Climbing up onto the rocks she spotted the color and nimbly skipped along the tops until she could get a clear view. The rocks were a ways from the tide’s highest reach. Unwashed sand showed signs of something dragged from the water. The smooth, reddened track led up to the rocks and ended beneath a bundle of emerald green cloth with dark crimson accents – a coat. Dark leather boots lay uncovered by the coat’s limited material.
Samantha lowered herself to the ground and slowly approached. She grabbed the coat to pull it aside, but stumbled back as it moved. The boots shifted and fell still. Samantha tightened her wits and lifted the coat, where she found a body. It was a woman, a few years older than her seventeen. A tangled mess of black hair obscured her face. The coat resembled that of a sailor of rank, but the well fitted shirt and pants resembled more a pilot, all soaked with blood. Her clothes were ripped, body covered in deep cuts and bruises.
Samantha dropped to her knees, her own black hair pushed behind an ear. “Hello?” Her hands hovered, unsure what to do. She touched a shoulder and fell back when the body moved again. A crimson eye opened. “You’re alive!” Samantha exclaimed in astonishment, getting back on her knees. The bloodied right arm attempted to jerk out, but cringed halfway through the movement with a sharp gasp of pain. A short knife dropped uselessly to the sand.
The woman groaned, right shoulder tightly gripped. “Get done what you will… then leave,” she rasped through cracked lips.
“All this blood, you’re dying.” Samantha eyed the knife.
“Fully… aware…” The woman coughed, squinted up at the sky, and appeared to pass out.
“Just wait, I’ll go get help,” Samantha decided and began to get up.
“No,” the woman snapped, the level of managed authority a shock. Pushing on the ground, she struggled to sit up, revealing a large patch of blood soaked sand. The fact she still lived was both astonishing, and proof that she had not been there long, and could not remain much longer. “Just… go. Don’t come back.”
Samantha stared before she stood and let the woman sit against the rocks. Racing across the beach, she dodged between the first set of buildings. The streets were simple, mostly dirt. Her path twisted around salt encrusted sailors and market stalls that tried to convince every passerby that life was incomplete without their wares.
The Patel residence was shoved into the rest of the houses, falling apart from funds spent on Henry Patel’s various mistresses. Samantha pushed into the empty house, her father no doubt down at the tavern. Accustomed to nursing her father after various bar fights, she had a good number of basic medical supplies and knowledge. The most commonly used tools pushed into a sack, she hurried back to the beach.

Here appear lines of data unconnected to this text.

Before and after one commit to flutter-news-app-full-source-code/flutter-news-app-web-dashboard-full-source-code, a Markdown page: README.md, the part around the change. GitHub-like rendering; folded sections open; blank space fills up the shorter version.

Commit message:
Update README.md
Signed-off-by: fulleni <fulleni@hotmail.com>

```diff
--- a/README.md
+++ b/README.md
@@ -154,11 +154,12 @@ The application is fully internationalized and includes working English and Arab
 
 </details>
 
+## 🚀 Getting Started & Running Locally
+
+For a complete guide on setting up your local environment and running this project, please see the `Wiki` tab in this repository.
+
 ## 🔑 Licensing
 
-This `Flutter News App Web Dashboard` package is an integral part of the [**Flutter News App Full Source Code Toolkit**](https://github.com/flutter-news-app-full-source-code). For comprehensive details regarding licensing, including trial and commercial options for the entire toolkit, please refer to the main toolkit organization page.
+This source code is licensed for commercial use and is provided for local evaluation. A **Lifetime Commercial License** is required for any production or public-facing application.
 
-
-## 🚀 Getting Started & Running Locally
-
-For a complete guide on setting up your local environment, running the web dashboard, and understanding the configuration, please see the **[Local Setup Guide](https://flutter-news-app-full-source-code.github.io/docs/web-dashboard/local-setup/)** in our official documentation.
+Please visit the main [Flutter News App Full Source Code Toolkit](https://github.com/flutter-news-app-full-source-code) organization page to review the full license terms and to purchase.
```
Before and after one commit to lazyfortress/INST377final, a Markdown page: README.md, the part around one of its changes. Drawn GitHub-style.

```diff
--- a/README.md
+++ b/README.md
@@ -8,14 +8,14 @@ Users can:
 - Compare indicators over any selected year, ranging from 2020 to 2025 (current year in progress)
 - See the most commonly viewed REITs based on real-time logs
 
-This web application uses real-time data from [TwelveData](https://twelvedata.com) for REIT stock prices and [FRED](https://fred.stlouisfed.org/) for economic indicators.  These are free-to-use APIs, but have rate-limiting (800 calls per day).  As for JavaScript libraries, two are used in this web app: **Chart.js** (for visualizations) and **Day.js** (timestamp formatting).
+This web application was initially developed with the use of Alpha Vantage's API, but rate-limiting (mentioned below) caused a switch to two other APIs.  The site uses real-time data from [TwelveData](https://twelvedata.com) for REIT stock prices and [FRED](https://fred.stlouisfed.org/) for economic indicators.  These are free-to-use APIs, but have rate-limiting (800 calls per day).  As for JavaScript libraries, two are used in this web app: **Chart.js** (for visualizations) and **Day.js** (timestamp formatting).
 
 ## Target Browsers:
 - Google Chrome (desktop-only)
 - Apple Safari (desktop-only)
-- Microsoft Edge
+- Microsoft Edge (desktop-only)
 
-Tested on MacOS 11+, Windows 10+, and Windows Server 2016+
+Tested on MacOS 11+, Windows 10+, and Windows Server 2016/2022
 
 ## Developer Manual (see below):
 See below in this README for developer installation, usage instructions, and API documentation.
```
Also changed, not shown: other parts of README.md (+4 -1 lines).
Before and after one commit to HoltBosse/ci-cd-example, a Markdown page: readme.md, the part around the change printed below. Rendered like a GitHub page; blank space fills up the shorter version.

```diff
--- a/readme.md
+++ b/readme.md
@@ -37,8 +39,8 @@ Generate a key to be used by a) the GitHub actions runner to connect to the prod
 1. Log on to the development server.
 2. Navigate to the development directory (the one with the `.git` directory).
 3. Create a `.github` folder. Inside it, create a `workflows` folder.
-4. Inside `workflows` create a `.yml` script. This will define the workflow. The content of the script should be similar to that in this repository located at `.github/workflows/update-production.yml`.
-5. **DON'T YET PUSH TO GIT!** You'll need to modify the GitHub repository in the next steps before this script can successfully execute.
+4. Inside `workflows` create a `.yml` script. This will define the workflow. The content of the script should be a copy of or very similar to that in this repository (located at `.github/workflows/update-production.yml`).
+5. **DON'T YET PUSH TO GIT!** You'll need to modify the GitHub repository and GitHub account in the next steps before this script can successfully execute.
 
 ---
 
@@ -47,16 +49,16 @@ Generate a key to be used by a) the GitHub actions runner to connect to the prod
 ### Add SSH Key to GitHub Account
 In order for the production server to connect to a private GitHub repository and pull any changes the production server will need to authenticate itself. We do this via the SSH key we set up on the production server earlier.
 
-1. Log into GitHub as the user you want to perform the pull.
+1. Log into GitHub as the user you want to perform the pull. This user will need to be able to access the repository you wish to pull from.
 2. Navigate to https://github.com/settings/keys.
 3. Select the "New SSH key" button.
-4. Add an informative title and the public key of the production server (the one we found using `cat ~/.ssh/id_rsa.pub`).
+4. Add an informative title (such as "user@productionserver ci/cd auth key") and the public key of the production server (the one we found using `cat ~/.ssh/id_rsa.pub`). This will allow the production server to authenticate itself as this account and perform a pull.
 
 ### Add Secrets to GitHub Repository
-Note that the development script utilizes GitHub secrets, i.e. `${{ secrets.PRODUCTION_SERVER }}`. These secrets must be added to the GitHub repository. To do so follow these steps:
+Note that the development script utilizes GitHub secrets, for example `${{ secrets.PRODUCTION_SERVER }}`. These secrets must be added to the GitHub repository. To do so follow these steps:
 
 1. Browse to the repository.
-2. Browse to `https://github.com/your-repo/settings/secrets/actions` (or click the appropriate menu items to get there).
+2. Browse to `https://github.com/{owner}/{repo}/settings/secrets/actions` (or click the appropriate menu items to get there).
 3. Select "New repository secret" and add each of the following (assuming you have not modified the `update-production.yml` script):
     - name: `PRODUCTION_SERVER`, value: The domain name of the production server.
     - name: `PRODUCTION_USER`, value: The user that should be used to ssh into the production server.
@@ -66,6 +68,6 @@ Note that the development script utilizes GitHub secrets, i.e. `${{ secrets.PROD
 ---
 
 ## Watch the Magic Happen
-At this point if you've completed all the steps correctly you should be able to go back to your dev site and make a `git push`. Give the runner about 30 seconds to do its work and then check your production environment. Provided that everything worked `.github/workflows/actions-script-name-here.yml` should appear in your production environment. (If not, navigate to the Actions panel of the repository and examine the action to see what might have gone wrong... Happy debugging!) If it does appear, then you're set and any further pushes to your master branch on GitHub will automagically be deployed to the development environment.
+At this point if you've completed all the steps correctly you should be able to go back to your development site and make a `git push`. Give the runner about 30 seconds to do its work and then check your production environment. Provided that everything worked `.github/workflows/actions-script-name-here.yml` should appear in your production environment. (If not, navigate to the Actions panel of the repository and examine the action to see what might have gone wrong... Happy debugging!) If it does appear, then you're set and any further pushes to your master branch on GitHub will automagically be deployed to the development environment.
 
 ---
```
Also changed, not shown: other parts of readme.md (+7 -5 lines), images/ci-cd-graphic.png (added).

At the rocks the woman appeared unmoved, though she now clutched a single, bloody bullet. “Leave.” Even in the hoarse rasp, her voice held the ability to command.
“You’ll die out here like this,” Samantha told her with no intention of being turned away so easily. “Let me help you.”
“Do you know… who I am?”
“Do you?” Samantha asked back. It was common for the shipwrecked to suffer amnesia of various degrees. “You have the eyes of the flying islands, but beyond that…” She brushed the woman’s hair from her face and froze. Even beneath the dried blood that had flowed from a cut above the eye, the face was unmistakable, straight from the wanted posters. Startled, Samantha fell back from the glare of Bloody Anne Cash, pirate captain of The Red Nightmare.